Patch Anatomy #3: Kraftwerk style


In this installment of Patch Anatomy, we will dissect an electropop rhythmic sequence – slightly reminiscent of Kraftwerk – which makes good use of several new modules from GameSynth 2020.1. First, let’s check it out!

The sequence first plays a drum pattern, followed by series of reverberated phone tones. This is repeated once, before a final retro computer sound is played. Let’s see how we built all these components!

Drum Pattern

The new Pattern module is an obvious choice when creating rhythmic sequences in GameSynth. It can be used to generate musical phrases of course, but also to design mechanical sound effects and more. Here, we left the tempo at 120 BPM, selected an 8-beat pattern, and made it loop 4 times. Each of the 4 rows of cells displayed in the editing window corresponds to one of the trigger outputs of the module. It is possible to add / erase events simply by drawing with the mouse.

2 - Pattern Module

The first row of the pattern corresponds to a bass drum sound. It is generated by the new Impact module, set up with low mode frequencies, and relatively short attack and decay durations. The second row of the pattern triggers a Beam oscillator, another recent addition to the Modular which creates harmonic-rich signals.

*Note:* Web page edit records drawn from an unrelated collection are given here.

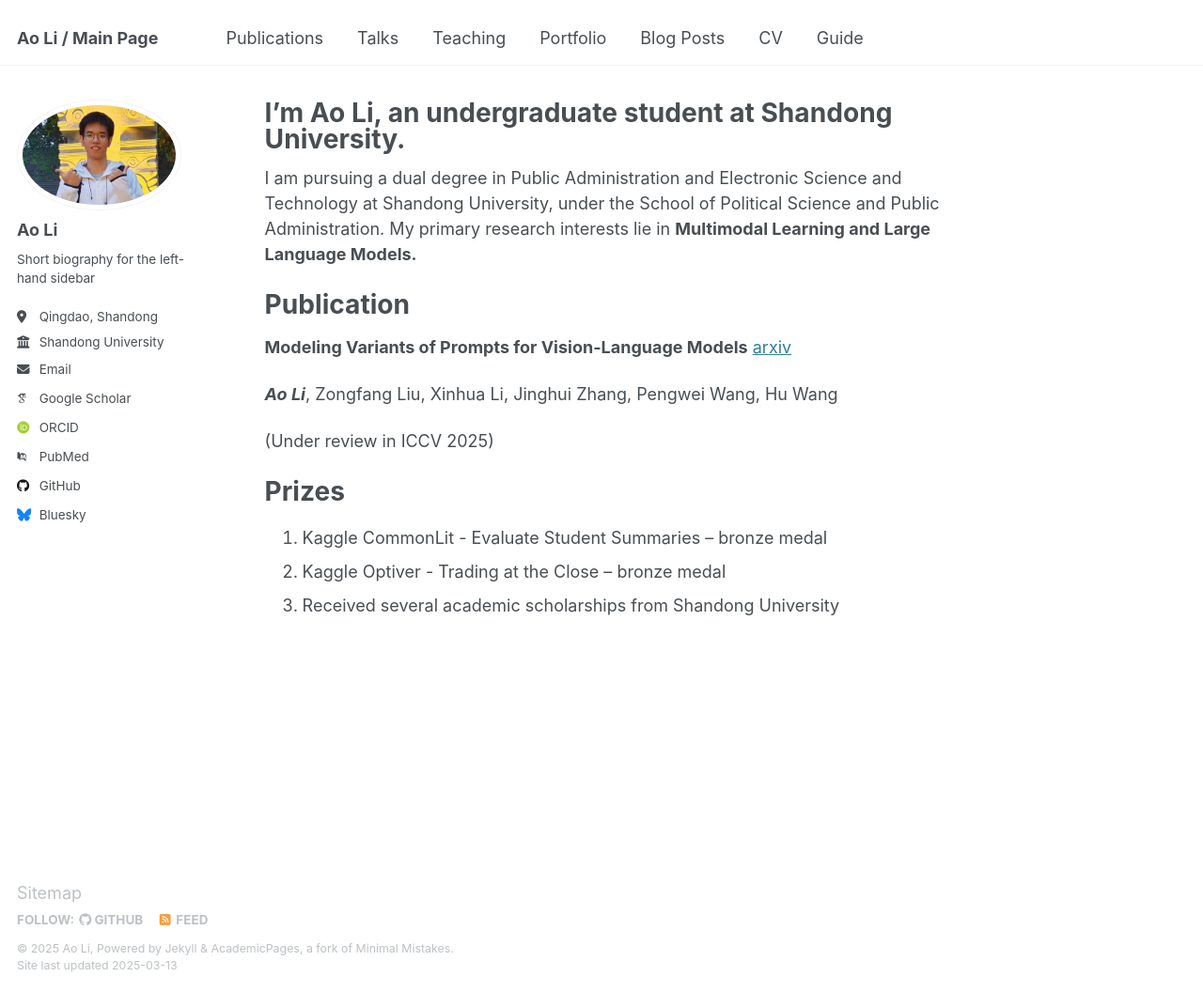
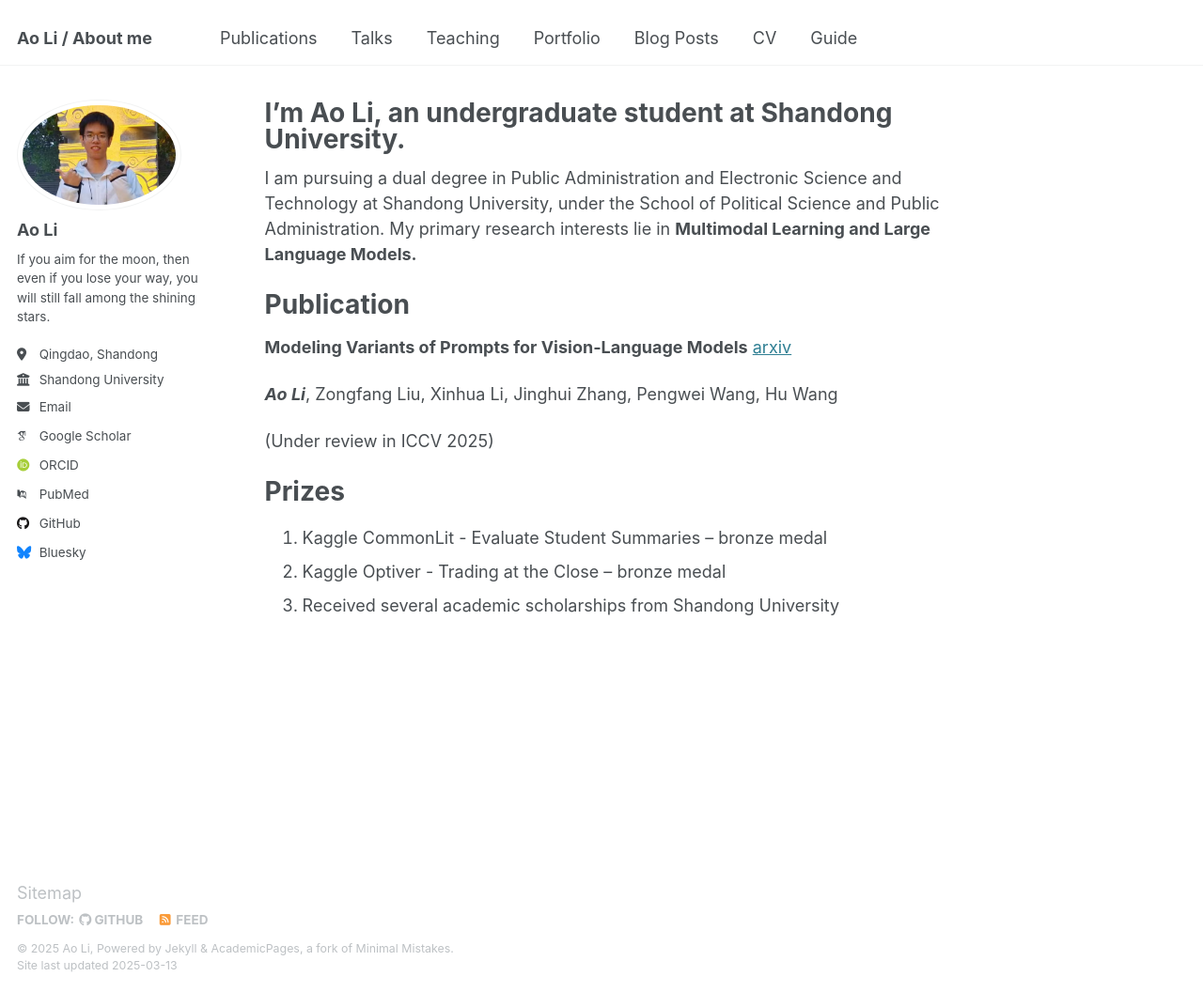
Before and after one commit to liaolea/liaolea.github.io, a Jekyll site: the page built from _pages/about.md, in a window 1280 px wide and 1056 px high. Shown: the whole window at 94% size. Built offline with Jekyll 4.4.1, drawn with Linux system fonts in a browser that asks for light colours; some web fonts are replaced.

Commit message:
Update _config.yml

```diff
--- a/_config.yml
+++ b/_config.yml
@@ -9,7 +9,7 @@
 # Basic Site Settings
 locale                   : "en-US"
 site_theme               : "default"
-title                    : "Ao Li / Main Page"
+title                    : "Ao Li / About me"
 title_separator          : "-"
 name                     : &name "Ao Li"
 description              : &description "personal description"
@@ -25,7 +25,7 @@ author:
   avatar           : "profile.png"
   name             : "Ao Li"
   pronouns         : # example: "she/her"
-  bio              : "Short biography for the left-hand sidebar"
+  bio              : "If you aim for the moon, then even if you lose your way, you will still fall among the shining stars."
   location         : "Qingdao, Shandong"
   employer         : "Shandong University"
   uri              : # URL
@@ -45,7 +45,7 @@ author:
   bitbucket        : # Username - Update with your username on the site
   codepen          : # Username
   dribbble         : # Username
-  github           : "academicpages"
+  github           : "liaolea"
   kaggle           : # Username
   stackoverflow    : # User number or user number and name (i.e., use "1" or "1/jeff-atwood")
 
```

An Envelope, triggered simultaneously, modulates the amplitude, width, and slope inputs of the Beam module to create a short sweep. The third sound in the pattern is a single phone tone created by the new DTMF module. Finally, a good old Blip module adds a touch of FM synthesis (with a bit of feedback for a grittier sound).

Phone tones

Once the drum pattern has looped 4 times, a sequence of distant phone tones is played. The ideal candidate for this is of course a DTMF module (DTMF stands for Dual-Tone Multi-Frequency, which is a type of signal actually used in telecommunication). The digits of the phone number have been adjusted to complement the drum pattern. The Delay module adds a sense of space and distance.

The Time Shifter module is used to ensure that the playback of the phone tones starts after the rhythmic pattern. Then, to repeat this sequence, we simply need to mix the drum pattern and the phone tones, and send the result to a Looper module.


The pads are generated by a Particles patch which is then played back in the Modular model via a Patch Player module. We already used this trick in Patch Anatomy #1 for the pads of the creepy music.

In this case, we also modulate the pads in amplitude with a sine shaped LFO, which gives them more of a shimmering feel. The pads are heard during the rhythmic pattern, but we don’t want them to play over the phone tones break. An Automation Curve controlling a Gain module is used to achieve this.

6 - Automation Curve

Retro Computer

The sequence concludes with an old-style computer sound based on the SuperComputer preset from the Retro model. This is a good example of usage of the arppeggiator included in this model.

Finally, all these elements (drum pattern and phone beeps, pads, computer sound) are sent to a last Mixer before reaching the output.

That’s all! As always, we hope that this post gave you some ideas to build your own patches in GameSynth. You can download all the files below and don’t forget to regularly check our blog for new episodes of Patch Anatomy!